Wednesday, February 28, 2007

Permanent Housing: Cost benefit clear

Set aside the moral and humanitarian aspects of developing permanent housing for the homeless.

Go to the bottom line. That is an approach everyone in Dallas will understand!

Denver can teach us. As a matter of fact, we could go to school on a number of cities in the United States in this regard.

But, let's just stick with Denver for now.

A recent study of Denver's "housing first" program reveals some very interesting results.

The program is now two years old.

The strategy is clear and determined. The most hard-core homeless persons have been placed in permanent housing and steered toward treatment for mental illness and addictive behaviors.

During the two years prior to entering the program, these men and women cost the city $43,239 each in city services provided, including trips to hospital emergency rooms, inpatient treatment in a city hospital, trips to detox centers and nights in jail.
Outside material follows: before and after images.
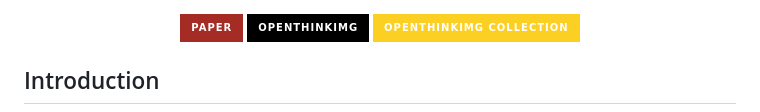
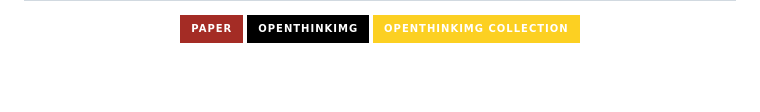
Before and after one commit to NVlabs/VideoITG, a Markdown page: README.md, the part around one of its changes. Drawn GitHub-style; badges without logos; blank space fills up the shorter version.

```diff
--- a/README.md
+++ b/README.md
@@ -19,9 +22,6 @@
     <img src="https://img.shields.io/badge/OpenThinkIMG_Collection-fcd022?style=for-the-badge&logo=huggingface&logoColor=000" alt="Dataset">
   </a>
 </div>
-
-
-## Introduction
 
 <div align="center">
 <img src="assets/teaser.png" width="90%">
```
Also changed, not shown: other parts of README.md (+5 -2 lines).
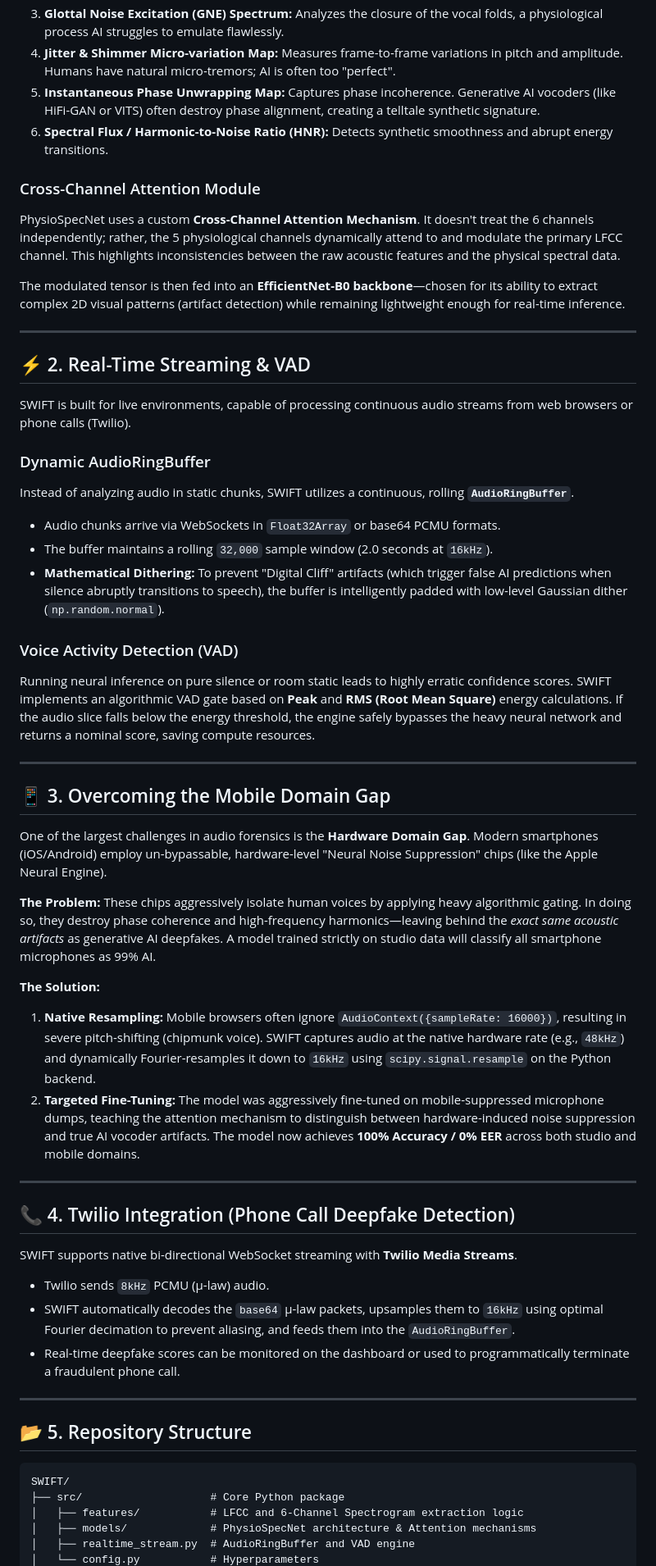
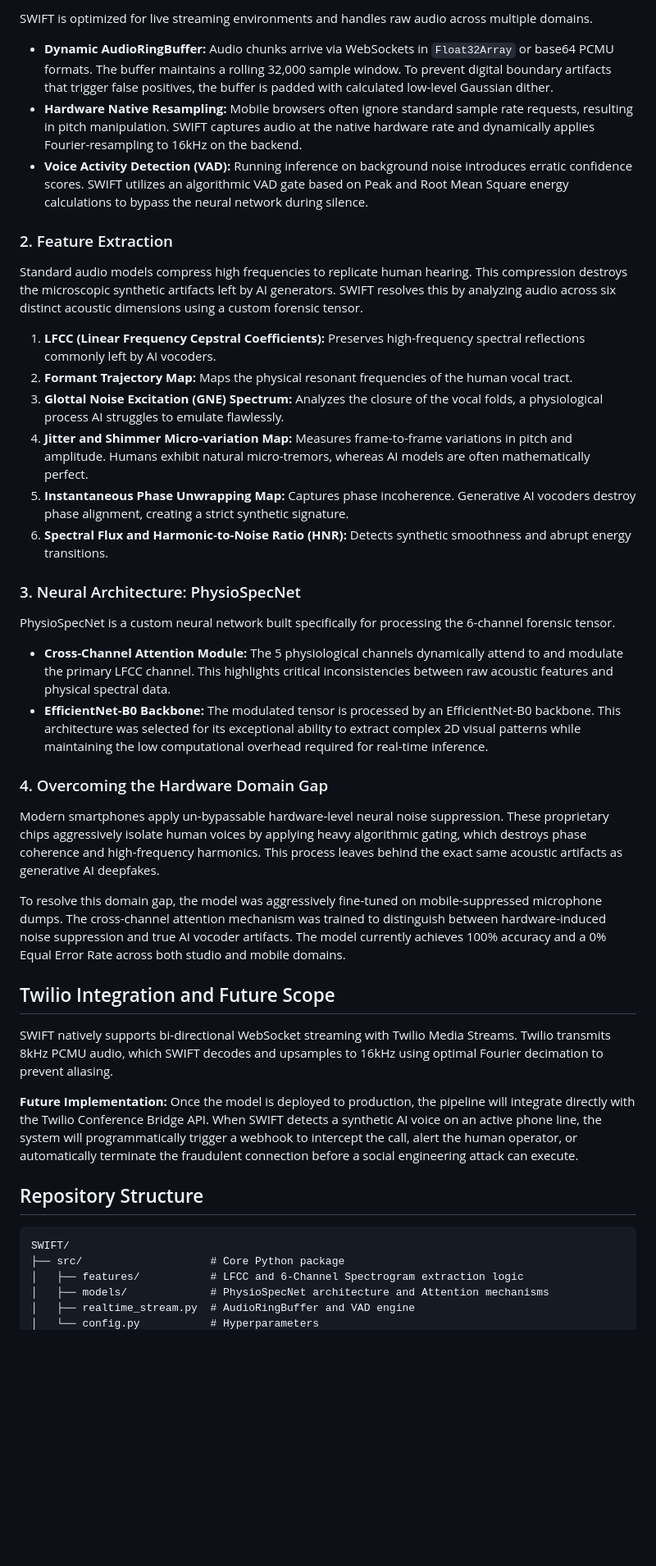
Before and after one commit to codebreaker77/SWIFT, a Markdown page: README.md, the part around one of its changes. Shown at 82% size. Drawn GitHub-style; blank space fills up the shorter version.

Commit message:
Update README with professional styling, badges, and end-to-end architecture diagram

````diff
--- a/README.md
+++ b/README.md
@@ -20,57 +42,46 @@ Before audio hits the neural network, it is processed into a `(6, 224, 224)` ten
+SWIFT is optimized for live streaming environments and handles raw audio across multiple domains.
+
+* **Dynamic AudioRingBuffer:** Audio chunks arrive via WebSockets in `Float32Array` or base64 PCMU formats. The buffer maintains a rolling 32,000 sample window. To prevent digital boundary artifacts that trigger false positives, the buffer is padded with calculated low-level Gaussian dither.
+* **Hardware Native Resampling:** Mobile browsers often ignore standard sample rate requests, resulting in pitch manipulation. SWIFT captures audio at the native hardware rate and dynamically applies Fourier-resampling to 16kHz on the backend.
+* **Voice Activity Detection (VAD):** Running inference on background noise introduces erratic confidence scores. SWIFT utilizes an algorithmic VAD gate based on Peak and Root Mean Square energy calculations to bypass the neural network during silence.
+
+### 2. Feature Extraction
+
+Standard audio models compress high frequencies to replicate human hearing. This compression destroys the microscopic synthetic artifacts left by AI generators. SWIFT resolves this by analyzing audio across six distinct acoustic dimensions using a custom forensic tensor.
+
+1. **LFCC (Linear Frequency Cepstral Coefficients):** Preserves high-frequency spectral reflections commonly left by AI vocoders.
+2. **Formant Trajectory Map:** Maps the physical resonant frequencies of the human vocal tract.
 3. **Glottal Noise Excitation (GNE) Spectrum:** Analyzes the closure of the vocal folds, a physiological process AI struggles to emulate flawlessly.
-4. **Jitter & Shimmer Micro-variation Map:** Measures frame-to-frame variations in pitch and amplitude. Humans have natural micro-tremors; AI is often too "perfect".
-5. **Instantaneous Phase Unwrapping Map:** Captures phase incoherence. Generative AI vocoders (like HiFi-GAN or VITS) often destroy phase alignment, creating a telltale synthetic signature.
-6. **Spectral Flux / Harmonic-to-Noise Ratio (HNR):** Detects synthetic smoothness and abrupt energy transitions.
+4. **Jitter and Shimmer Micro-variation Map:** Measures frame-to-frame variations in pitch and amplitude. Humans exhibit natural micro-tremors, whereas AI models are often mathematically perfect.
+5. **Instantaneous Phase Unwrapping Map:** Captures phase incoherence. Generative AI vocoders destroy phase alignment, creating a strict synthetic signature.
+6. **Spectral Flux and Harmonic-to-Noise Ratio (HNR):** Detects synthetic smoothness and abrupt energy transitions.
 
-### Cross-Channel Attention Module
-PhysioSpecNet uses a custom **Cross-Channel Attention Mechanism**. It doesn't treat the 6 channels independently; rather, the 5 physiological channels dynamically attend to and modulate the primary LFCC channel. This highlights inconsistencies between the raw acoustic features and the physical spectral data.
+### 3. Neural Architecture: PhysioSpecNet
 
-The modulated tensor is then fed into an **EfficientNet-B0 backbone**—chosen for its ability to extract complex 2D visual patterns (artifact detection) while remaining lightweight enough for real-time inference.
+PhysioSpecNet is a custom neural network built specifically for processing the 6-channel forensic tensor.
 
----
+* **Cross-Channel Attention Module:** The 5 physiological channels dynamically attend to and modulate the primary LFCC channel. This highlights critical inconsistencies between raw acoustic features and physical spectral data.
+* **EfficientNet-B0 Backbone:** The modulated tensor is processed by an EfficientNet-B0 backbone. This architecture was selected for its exceptional ability to extract complex 2D visual patterns while maintaining the low computational overhead required for real-time inference.
 
-## ⚡ 2. Real-Time Streaming & VAD
+### 4. Overcoming the Hardware Domain Gap
 
-SWIFT is built for live environments, capable of processing continuous audio streams from web browsers or phone calls (Twilio).
+Modern smartphones apply un-bypassable hardware-level neural noise suppression. These proprietary chips aggressively isolate human voices by applying heavy algorithmic gating, which destroys phase coherence and high-frequency harmonics. This process leaves behind the exact same acoustic artifacts as generative AI deepfakes.
 
-### Dynamic AudioRingBuffer
-Instead of analyzing audio in static chunks, SWIFT utilizes a continuous, rolling **`AudioRingBuffer`**.
-- Audio chunks arrive via WebSockets in `Float32Array` or base64 PCMU formats.
-- The buffer maintains a rolling `32,000` sample window (2.0 seconds at `16kHz`).
-- **Mathematical Dithering:** To prevent "Digital Cliff" artifacts (which trigger false AI predictions when silence abruptly transitions to speech), the buffer is intelligently padded with low-level Gaussian dither (`np.random.normal`).
+To resolve this domain gap, the model was aggressively fine-tuned on mobile-suppressed microphone dumps. The cross-channel attention mechanism was trained to distinguish between hardware-induced noise suppression and true AI vocoder artifacts. The model currently achieves 100% accuracy and a 0% Equal Error Rate across both studio and mobile domains.
 
-### Voice Activity Detection (VAD)
-Running neural inference on pure silence or room static leads to highly erratic confidence scores. SWIFT implements an algorithmic VAD gate based on **Peak** and **RMS (Root Mean Square)** energy calculations. If the audio slice falls below the energy threshold, the engine safely bypasses the heavy neural network and returns a nominal score, saving compute resources.
+## Twilio Integration and Future Scope
 
----
+SWIFT natively supports bi-directional WebSocket streaming with Twilio Media Streams. Twilio transmits 8kHz PCMU audio, which SWIFT decodes and upsamples to 16kHz using optimal Fourier decimation to prevent aliasing.
 
-## 📱 3. Overcoming the Mobile Domain Gap
+**Future Implementation:**
+Once the model is deployed to production, the pipeline will integrate directly with the Twilio Conference Bridge API. When SWIFT detects a synthetic AI voice on an active phone line, the system will programmatically trigger a webhook to intercept the call, alert the human operator, or automatically terminate the fraudulent connection before a social engineering attack can execute.
 
-One of the largest challenges in audio forensics is the **Hardware Domain Gap**. Modern smartphones (iOS/Android) employ un-bypassable, hardware-level "Neural Noise Suppression" chips (like the Apple Neural Engine).
+## Repository Structure
 
-**The Problem:** These chips aggressively isolate human voices by applying heavy algorithmic gating. In doing so, they destroy phase coherence and high-frequency harmonics—leaving behind the *exact same acoustic artifacts* as generative AI deepfakes. A model trained strictly on studio data will classify all smartphone microphones as 99% AI.
-
-**The Solution:**
-1. **Native Resampling:** Mobile browsers often ignore `AudioContext({sampleRate: 16000})`, resulting in severe pitch-shifting (chipmunk voice). SWIFT captures audio at the native hardware rate (e.g., `48kHz`) and dynamically Fourier-resamples it down to `16kHz` using `scipy.signal.resample` on the Python backend.
-2. **Targeted Fine-Tuning:** The model was aggressively fine-tuned on mobile-suppressed microphone dumps, teaching the attention mechanism to distinguish between hardware-induced noise suppression and true AI vocoder artifacts. The model now achieves **100% Accuracy / 0% EER** across both studio and mobile domains.
-
----
-
-## 📞 4. Twilio Integration (Phone Call Deepfake Detection)
-
-SWIFT supports native bi-directional WebSocket streaming with **Twilio Media Streams**.
-- Twilio sends `8kHz` PCMU (µ-law) audio.
-- SWIFT automatically decodes the `base64` µ-law packets, upsamples them to `16kHz` using optimal Fourier decimation to prevent aliasing, and feeds them into the `AudioRingBuffer`.
-- Real-time deepfake scores can be monitored on the dashboard or used to programmatically terminate a fraudulent phone call.
-
----
-
-## 📂 5. Repository Structure
-
-```
+```text
 SWIFT/
 ├── src/                    # Core Python package
 │   ├── features/           # LFCC and 6-Channel Spectrogram extraction logic
-│   ├── models/             # PhysioSpecNet architecture & Attention mechanisms
+│   ├── models/             # PhysioSpecNet architecture and Attention mechanisms
 │   ├── realtime_stream.py  # AudioRingBuffer and VAD engine
 │   └── config.py           # Hyperparameters
````
Also changed, not shown: other parts of README.md (+56 -37 lines).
In addition to this, prior to obtaining housing of their own, participants spent an average of 274 nights in the city's homeless shelters at a cost of $25 per night, per person.

During the two year period after they received housing of their own, the tab billed to the city per person fell to $11,694.

The per person cost of the Housing First program to the city came in at $13,800 and included both housing and treatment/social services expenses.

City officials project a net cost savings of $3.4 million over a two year period if all of the hard-core, chronically homeless in Denver were enrolled in Housing First.

Study after study from across the nation report similar findings.

Philip Mangano, Executive Director of the U. S. Interagency Council on Homelessness, reports that, ". . .we're learning the cost of housing the chronically homeless and providing services are less expensive than letting these folks remain homeless and ricochet through services." Mr. Mangano said basically the same thing yesterday here in Dallas when he spoke during groundbreaking ceremonies for our city's new Homeless Assistance Center.

Mangano noted that a study out of San Diego reported that 18 chronically homeless persons cost the city $3 million over a 18 month period.

"They could have rented ocean-side condos with sweeping views and provided them with concierge services for that amount of money," he concluded.

Cities like Dallas need to work smarter.

Permanent housing doesn't cost as much as on-going, intensive social and community services.

Housing is a sound community investment.

Housing is what we need. And we need it now.

3 comments:

dmowen said...

Malcolm Gladwell wrote a really good article on this subject in a piece for the New Yorker a while back. It gives some human stories about chronic homelessness and mentions the Denver program. It's an eye-opening read:

Million-Dollar Murray

Deborah Gohrke said...

Forgive me if this is a duplicate...I am not always successful at posting comment.

Like Denver, Seattle is discovering that providing housing is the most cost-effective approach for dealing with chronic homelessness. The Plymouth Housing Group is working on converting their 13th building into housing…check out the links to news stories on their website for how effective providing housing is at helping people turn their lives around.

http://www.plymouthhousing.org/News.section/pages/newsBDD3D0070.html

Jeremy Gregg said...

HUD Report Says Not Enough Beds for Homeless
A report by the Department of Housing and Urban Development concludes that there are more homeless people in America than there are available beds for them, reports The Washington Post.

Approximately 754,000 people are homeless at any time, but there are only 438,300 beds in shelters and transitional housing. There are 209,000 additional beds in permanent housing intended for people who are no longer homeless.

Michael Stoops, acting director of the National Coalition for the Homeless, said he hoped the figures “will make Americans aware we are not doing as much as we can for homeless people.”

See full article here:
http://www.washingtonpost.com/wp-dyn/content/article/2007/02/28/AR2007022801395.html